In 2 Chronicles 10, King Rehoboam (son of Solomon) is asked by the people to ease the burden of work given to them. In return, they commit to faithfully serve the king.
Rehoboam decides to wait 3 days before giving an answer. He consults two groups of counselors: old men who served under his father Solomon, and young guys his own age. The old guys recommended that he ease the work of the people, serve the people, and speak good things to the people. The young guys recommended that he make the work and the punishments more harsh (maybe because they didn’t have video games back then to inflate their ego).
So Rehoboam decides to go with the counsel of the young guys, which meant becoming a tyrant over his people. The people ended up stoning to death the taskmaster placed over them, and Rehoboam had to flee.
All to often we get caught up in the black or white nature of policy. We like firm boundaries. More often than not we would rather bend people to fit around our “brilliant” policies and strategies.
But did you see the counsel of the old guys? They advised him to serve the people; ease their load, and speak good words to them. The trade off? They would serve him forever.
As we lead people in churches, let us take the counsel of the old guys. While policies and guidelines are important, they do not take precedence over serving people. Life often happens in the gray area between the black and white. It’s our job to love and serve people through it, and point them to Jesus.

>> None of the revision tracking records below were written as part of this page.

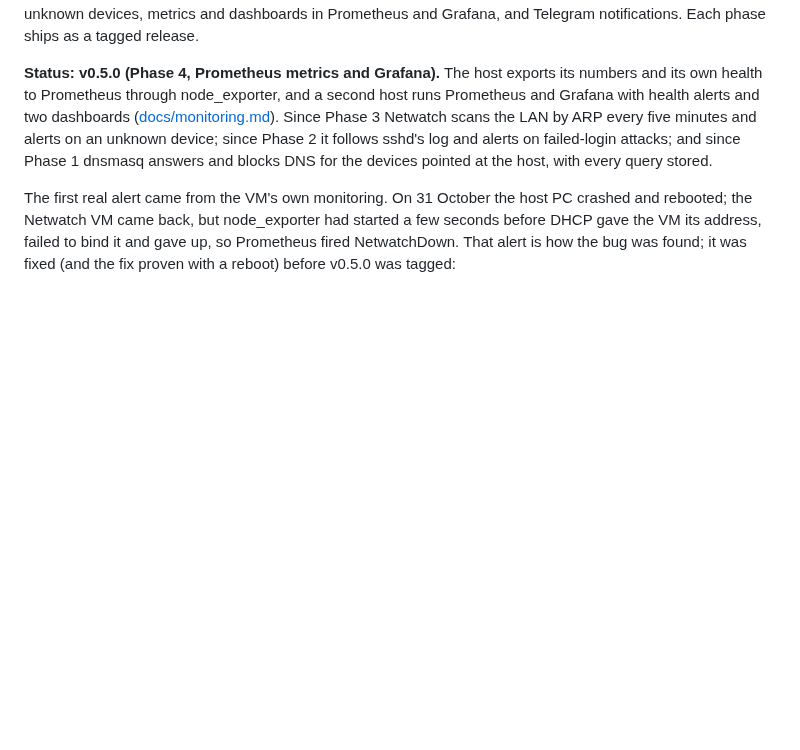
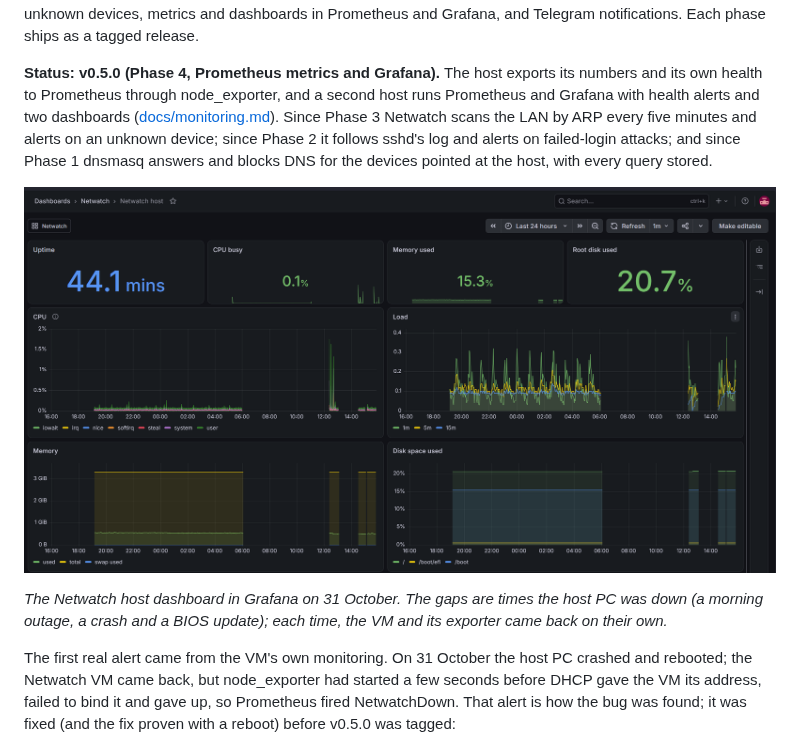
Before and after one commit to iMovingTarget/netwatch, a Markdown page: README.md, the part around the change. Drawn GitHub-style; pictures changed too: docs/grafana-netwatch-host.png (added); blank space fills up the shorter version.

Commit message:
docs: Grafana and Prometheus screenshots
The README opens with the Netwatch host dashboard over 24 hours of real data; its gaps are the host PC's outages on 31 October, and the caption says so. docs/monitoring.md shows the eleven health rules in Prometheus (all inactive) and the same dashboard. Screenshots by the owner, cropped and scaled; they show no addresses.

```diff
--- a/README.md
+++ b/README.md
@@ -11,6 +11,12 @@ with health alerts and two dashboards ([docs/monitoring.md](docs/monitoring.md))
 Netwatch scans the LAN by ARP every five minutes and alerts on an unknown device; since Phase 2
 it follows sshd's log and alerts on failed-login attacks; and since Phase 1 dnsmasq answers and
 blocks DNS for the devices pointed at the host, with every query stored.
+
+![Grafana: the Netwatch host dashboard over 24 hours](docs/grafana-netwatch-host.png)
+
+*The Netwatch host dashboard in Grafana on 31 October. The gaps are times the host PC was down (a
+morning outage, a crash and a BIOS update); each time, the VM and its exporter came back on their
+own.*
 
 The first real alert came from the VM's own monitoring. On 31 October the host PC crashed and
 rebooted; the Netwatch VM came back, but node_exporter had started a few seconds before DHCP gave
```
Also changed, not shown: docs/monitoring.md (+4 -0 lines), docs/prometheus-alerts.png (added).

So next time you’re faced with a people vs. policy crisis, trying molding your policy to serve your people. That seems like a better alternative than getting stoned to death.